(Version difference data)
|---|

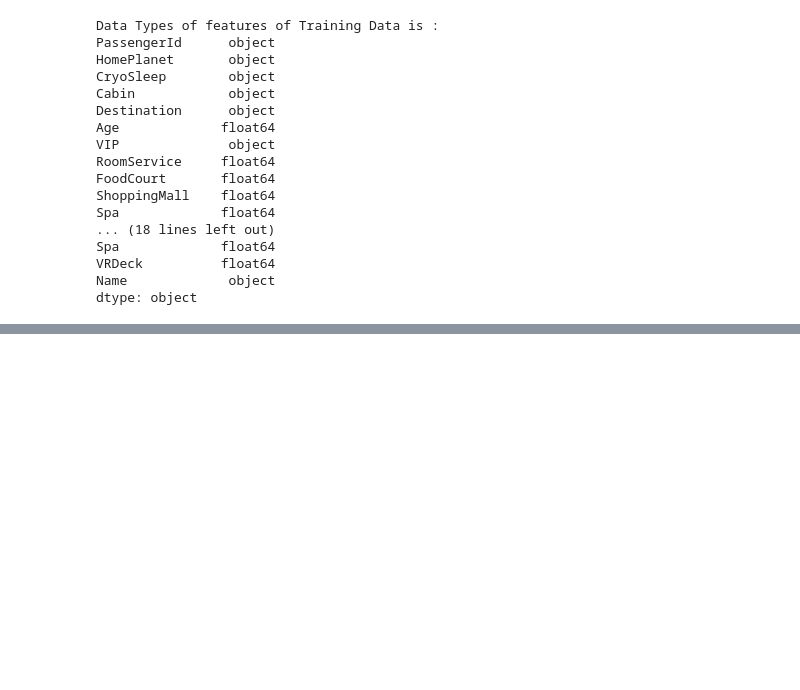
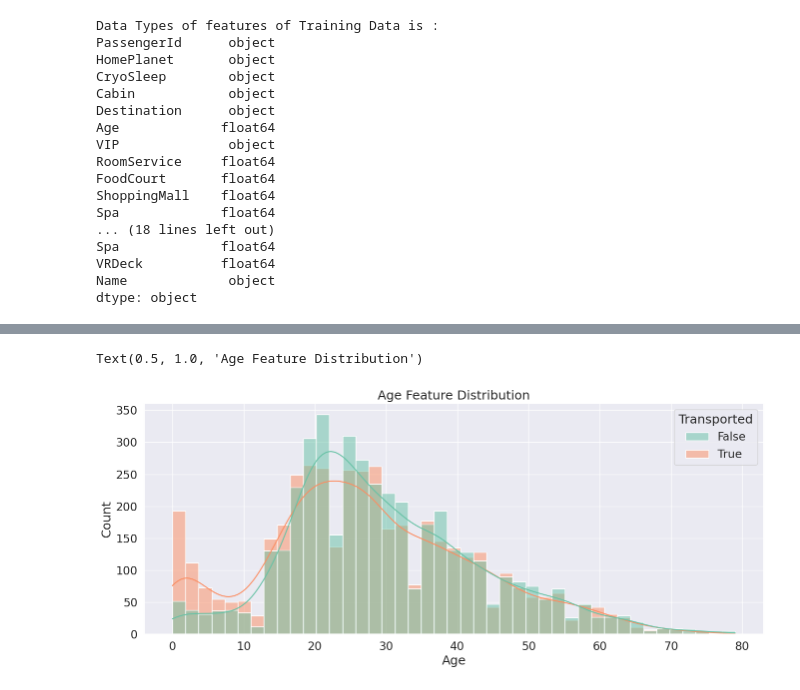
Before and after one commit to ky106031/kaggle-study, a Jupyter notebook: Spaceship_Titanic.ipynb, the cells around one changed output, grey strips where cells are left out. Drawn from its saved outputs; the diff is of its cells as text; code cells hidden in the pictures; blank space fills up the shorter version.

```diff
--- a/Spaceship_Titanic.ipynb
+++ b/Spaceship_Titanic.ipynb
@@ -1857,0 +1939,11 @@ dtype: object
+# %%
+plt.figure(figsize=(16,6))
+sns.histplot(x=train_df['Age'],
+             hue='Transported',
+             data=train_df,
+             kde=True,
+             palette='Set2')
+plt.title('Age Feature Distribution')
+# %% [output]
+Text(0.5, 1.0, 'Age Feature Distribution')
+[figure, added]
```
Also changed, not shown: parts of 5 cells of this notebook.
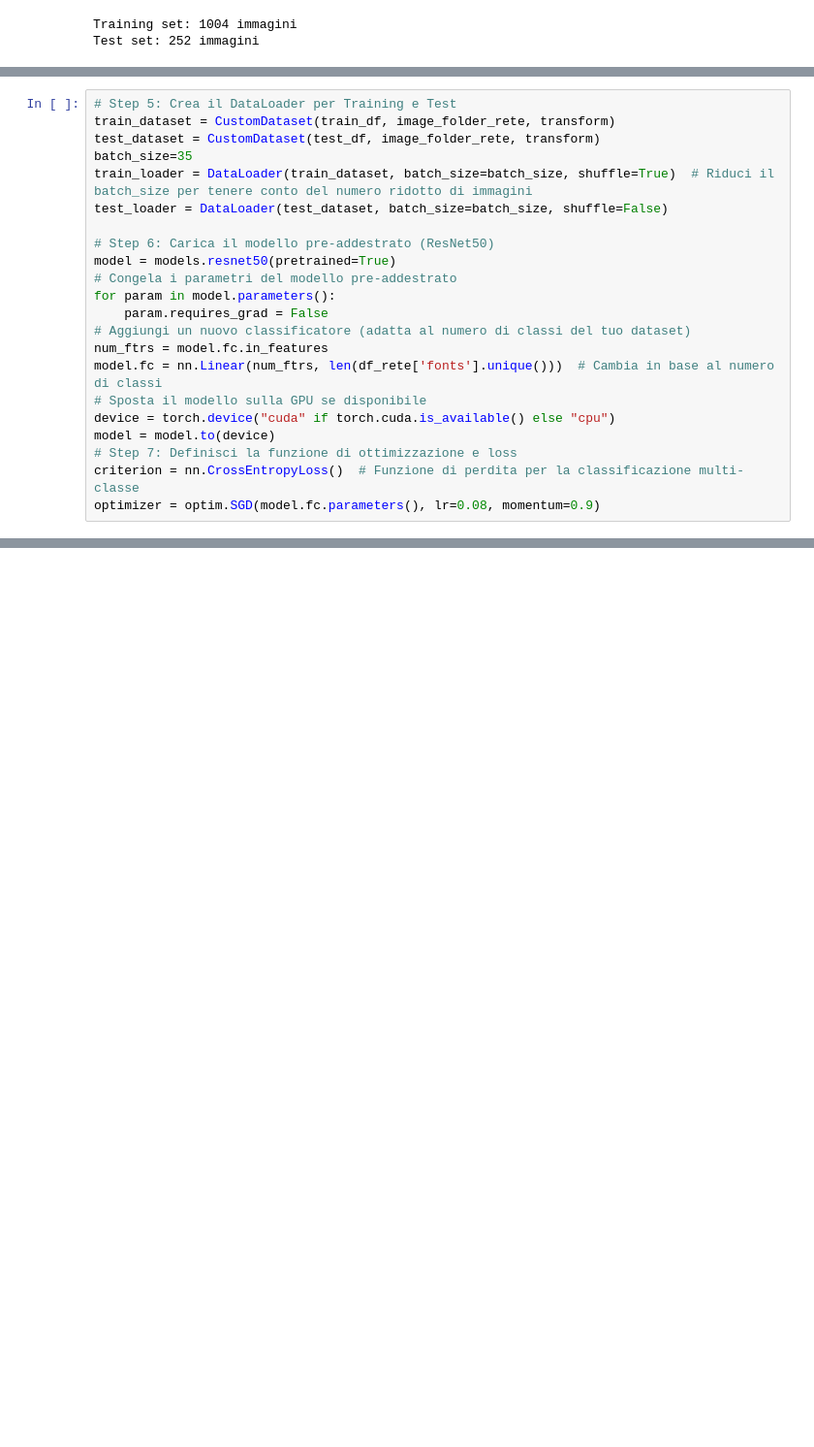
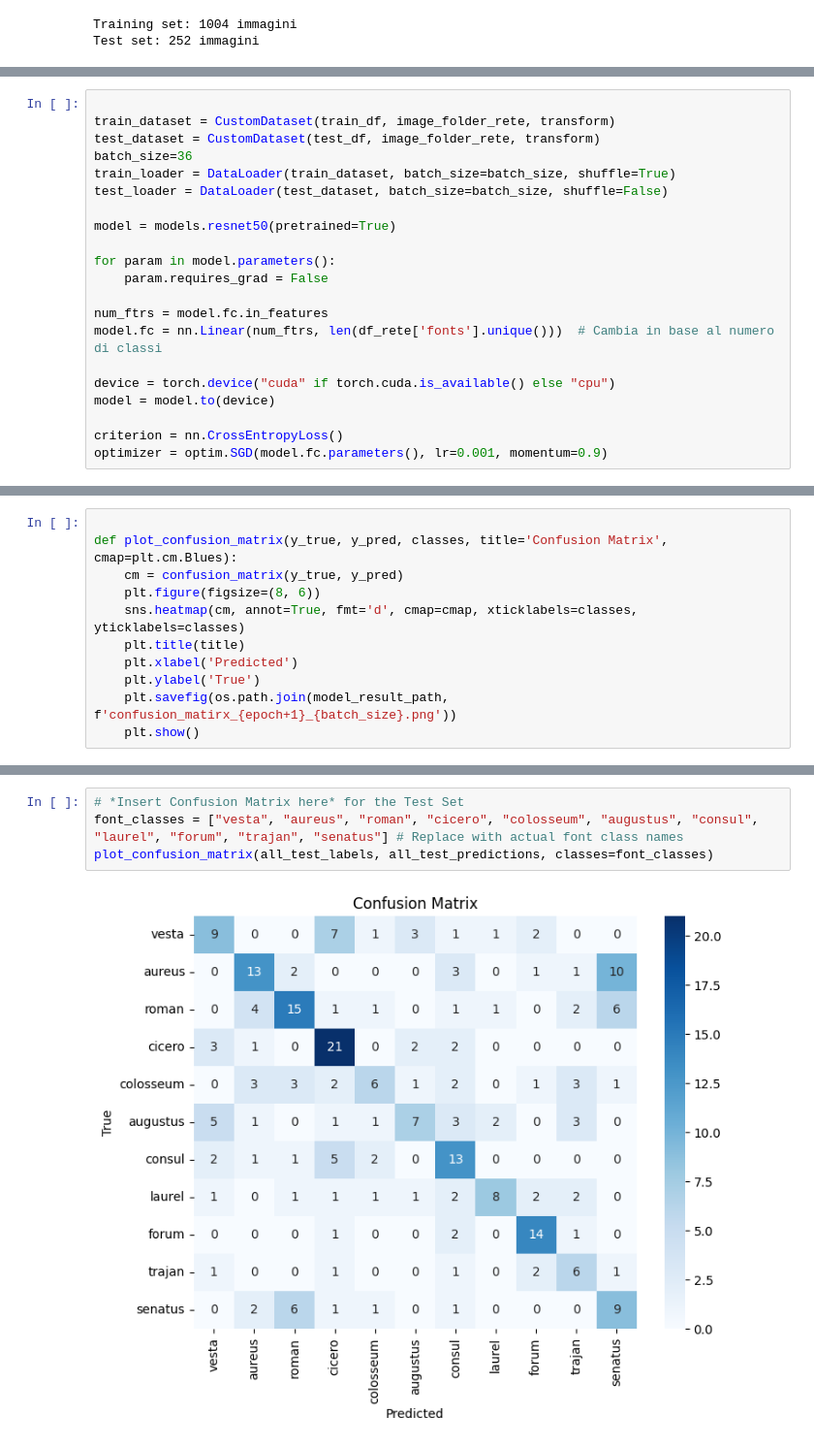
Before and after one commit to v-corra/TheLibrarianFromAlexandria, a Jupyter notebook: main.ipynb, the cells around one changed output, grey strips where cells are left out. Shown at 97% size. Drawn from its saved outputs; the diff is of its cells as text; blank space fills up the shorter version.

```diff
--- a/main.ipynb
+++ b/main.ipynb
@@ -172,22 +174,21 @@ class CustomDataset(Dataset):
 # %%
-# Step 5: Crea il DataLoader per Training e Test
+
 train_dataset = CustomDataset(train_df, image_folder_rete, transform)
 test_dataset = CustomDataset(test_df, image_folder_rete, transform)
-batch_size=35
-train_loader = DataLoader(train_dataset, batch_size=batch_size, shuffle=True)  # Riduci il batch_size per tenere conto del numero ridotto di immagini
+batch_size=36
+train_loader = DataLoader(train_dataset, batch_size=batch_size, shuffle=True)
 test_loader = DataLoader(test_dataset, batch_size=batch_size, shuffle=False)
 
-# Step 6: Carica il modello pre-addestrato (ResNet50)
 model = models.resnet50(pretrained=True)
-# Congela i parametri del modello pre-addestrato
+
 for param in model.parameters():
     param.requires_grad = False
-# Aggiungi un nuovo classificatore (adatta al numero di classi del tuo dataset)
+
 num_ftrs = model.fc.in_features
 model.fc = nn.Linear(num_ftrs, len(df_rete['fonts'].unique()))  # Cambia in base al numero di classi
-# Sposta il modello sulla GPU se disponibile
+
 device = torch.device("cuda" if torch.cuda.is_available() else "cpu")
 model = model.to(device)
-# Step 7: Definisci la funzione di ottimizzazione e loss
-criterion = nn.CrossEntropyLoss()  # Funzione di perdita per la classificazione multi-classe
-optimizer = optim.SGD(model.fc.parameters(), lr=0.08, momentum=0.9)
+
+criterion = nn.CrossEntropyLoss()
+optimizer = optim.SGD(model.fc.parameters(), lr=0.001, momentum=0.9)
@@ -193,0 +198,11 @@ optimizer = optim.SGD(model.fc.parameters(), lr=0.08, momentum=0.9)
+# %%
+
+def plot_confusion_matrix(y_true, y_pred, classes, title='Confusion Matrix', cmap=plt.cm.Blues):
+    cm = confusion_matrix(y_true, y_pred)
+    plt.figure(figsize=(8, 6))
+    sns.heatmap(cm, annot=True, fmt='d', cmap=cmap, xticklabels=classes, yticklabels=classes)
+    plt.title(title)
+    plt.xlabel('Predicted')
+    plt.ylabel('True')
+    plt.savefig(os.path.join(model_result_path, f'confusion_matirx_{epoch+1}_{batch_size}.png'))
+    plt.show()
@@ -406,0 +372,6 @@ plt.show()
+# %%
+# *Insert Confusion Matrix here* for the Test Set
+font_classes = ["vesta", "aureus", "roman", "cicero", "colosseum", "augustus", "consul", "laurel", "forum", "trajan", "senatus"] # Replace with actual font class names
+plot_confusion_matrix(all_test_labels, all_test_predictions, classes=font_classes)
+# %% [output]
+[figure, added]
```
Also changed, not shown: parts of 25 cells of this notebook.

|---|

**TASK GOAL:**
How many lines of these entries contain "numero"? Answer with the number and nothing else.

**EXERCISE RESULT:**
3